MADRID (Reuters) - Spain on Monday halted for the second time in less than a year the auction of nationalised lender Catalunya Banc after offers fell short of the government's expectations.
The suspension of the sale is a blow to Spain's hopes of progressing quickly with the clean-up of its financial sector, laid low by a five-year-old property market crash, although it has until the end of 2016 to get the bank off its hands under a deal with its European partners.
Only two banks, top player Banco Santander SA and Banco Popular Espanol SA , presented non-binding offers for the rescued Catalan lender, two sources with knowledge of the process said.
A third, Banco de Sabadell SA , registered its interest, but without formalising its offer, a third source said, while BBVA SA , which had said it was studying a bid, did not present an offer, according to one of the first two sources.

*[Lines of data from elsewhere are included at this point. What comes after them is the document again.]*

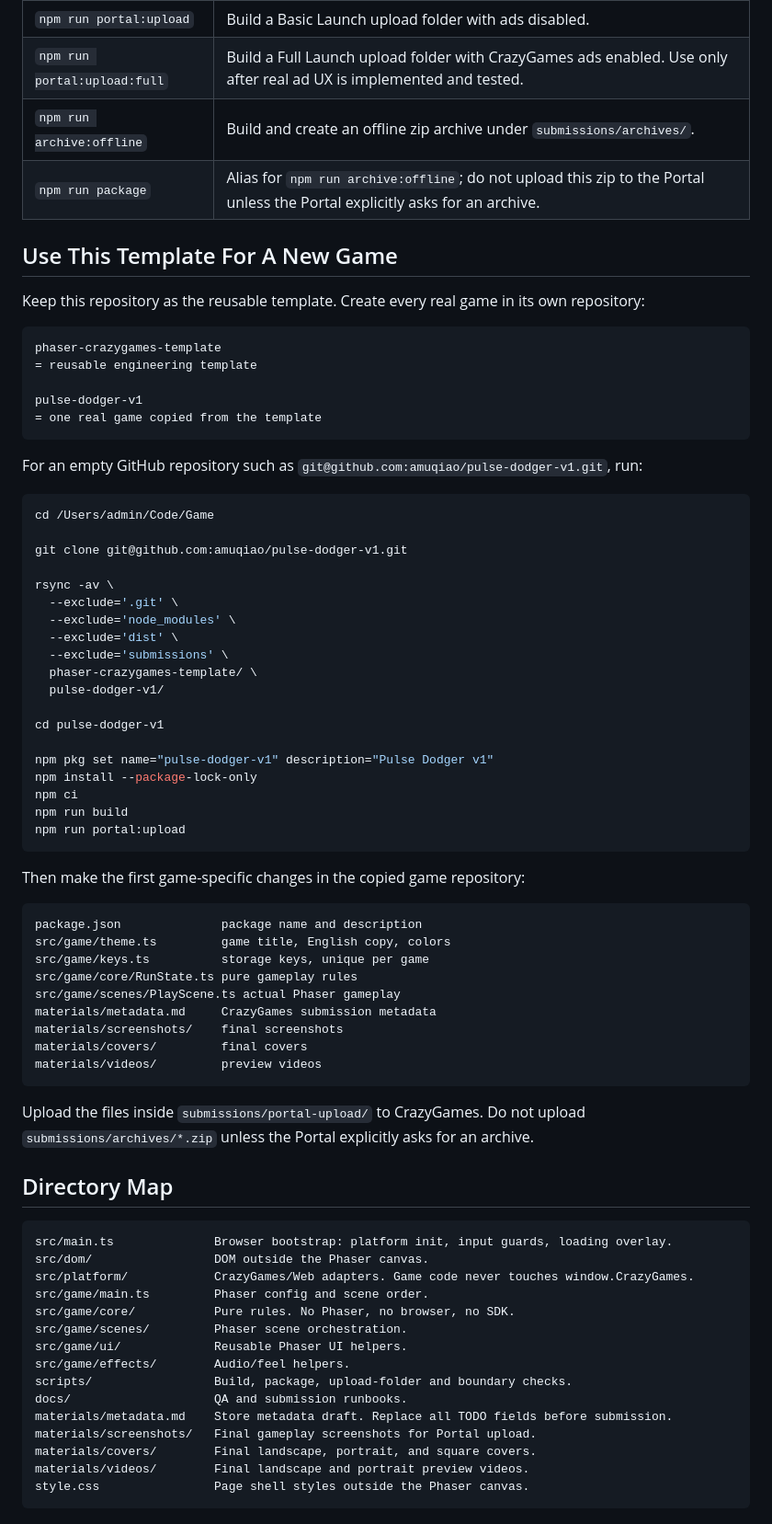
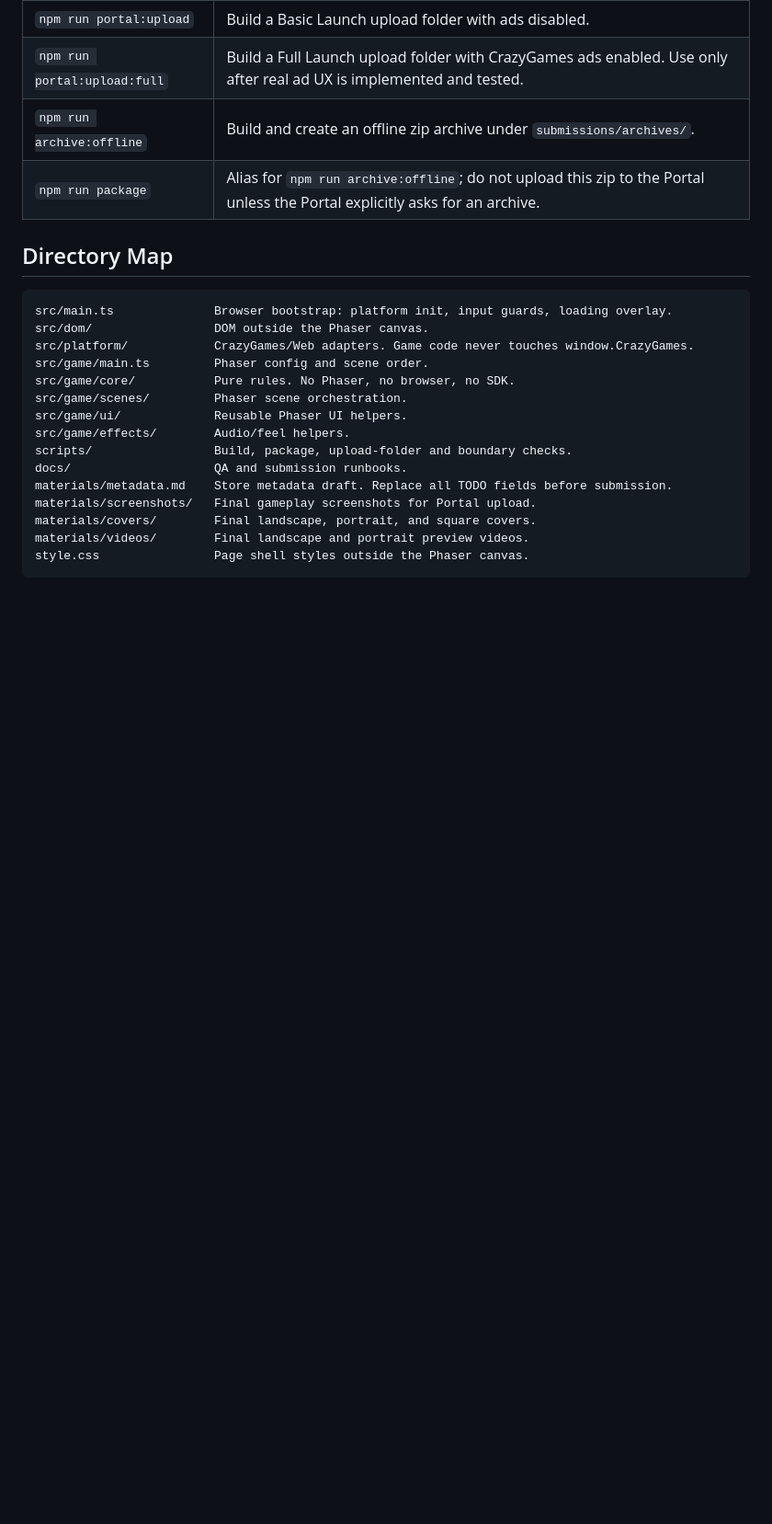
Before and after one commit to amuqiao/pulse-dodger-v1, a Markdown page: README.md, the part around the change. Shown at 92% size. Rendered like a GitHub page; blank space fills up the shorter version.

Commit message:
docs: 删除 README 中模板复用说明章节

````diff
--- a/README.md
+++ b/README.md
@@ -54,58 +54,6 @@ npm run portal:upload
 | `npm run portal:upload:full` | Build a Full Launch upload folder with CrazyGames ads enabled. Use only after real ad UX is implemented and tested. |
 | `npm run archive:offline` | Build and create an offline zip archive under `submissions/archives/`. |
 | `npm run package` | Alias for `npm run archive:offline`; do not upload this zip to the Portal unless the Portal explicitly asks for an archive. |
-
-## Use This Template For A New Game
-
-Keep this repository as the reusable template. Create every real game in its own repository:
-
-```text
-phaser-crazygames-template
-= reusable engineering template
-
-pulse-dodger-v1
-= one real game copied from the template
-```
-
-For an empty GitHub repository such as `git@github.com:amuqiao/pulse-dodger-v1.git`, run:
-
-```bash
-cd /Users/admin/Code/Game
-
-git clone git@github.com:amuqiao/pulse-dodger-v1.git
-
-rsync -av \
-  --exclude='.git' \
-  --exclude='node_modules' \
-  --exclude='dist' \
-  --exclude='submissions' \
-  phaser-crazygames-template/ \
-  pulse-dodger-v1/
-
-cd pulse-dodger-v1
-
-npm pkg set name="pulse-dodger-v1" description="Pulse Dodger v1"
-npm install --package-lock-only
-npm ci
-npm run build
-npm run portal:upload
-```
-
-Then make the first game-specific changes in the copied game repository:
-
-```text
-package.json              package name and description
-src/game/theme.ts         game title, English copy, colors
-src/game/keys.ts          storage keys, unique per game
-src/game/core/RunState.ts pure gameplay rules
-src/game/scenes/PlayScene.ts actual Phaser gameplay
-materials/metadata.md     CrazyGames submission metadata
-materials/screenshots/    final screenshots
-materials/covers/         final covers
-materials/videos/         preview videos
-```
-
-Upload the files inside `submissions/portal-upload/` to CrazyGames. Do not upload `submissions/archives/*.zip` unless the Portal explicitly asks for an archive.
 
 ## Directory Map
 
````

"Two entities, Santander (Madrid: SAN.MC - news) and Popular (NasdaqGS: BPOP - news) , showed an interest, but it fell short of our objective of maximising the value for the taxpayer and we believe there may be better formulas," one of the sources said.
Spain's Economy Ministry and the four lenders mentioned in the process declined to comment.
The first round of the auction, which had been due to close at the end of last week, was extended until later on Monday, but it was still not enough to save the process.
Spain interrupted the bank's sale last year when it began negotiating a rescue of up to 100 billion euros (86 billion pounds) from Europe for its ailing lenders. It began auctioning off the bank again in early 2013 and had hoped this sale would pave the way for more disposals of bailed out lenders, including NCG Banco, also known as NovaCaixaGalicia.
MINIMIZING THE COST
But several sources close to the process said one major sticking point was the government's refusal to include an asset protection scheme with the sale, which would shield prospective buyers from future losses at the expense of the state.
While previous disposals of state-rescued lenders included such a scheme, Catalunya Banc has been fully recapitalised and moved its rotten real estate assets to a so-called 'bad bank' set up by the government, leading the state to try to auction the lender without protection.
The lender also has one of the biggest market shares in the relatively wealthy region of Catalonia, adding to its attraction for healthy banks keen to expand in Spain.
A Spanish government source told Reuters last week that the FROB would not be rushed into selling the bank because it believed it now had good value and that it would rather call off the auction than sell it at a bad price.
In a statement released on Monday, the FROB - the restructuring fund through which the government owns the bank - said Catalunya Banc was now solid and solvent and that it had until the end of 2016 to sell it.
"The FROB therefore has enough time to look for the best options for Catalunya Banc in order to minimize the cost for the taxpayer," it added.
(Writing by Sarah White and Julien Toyer; Editing by Julien Toyer, Mark Potter and Andre Grenon)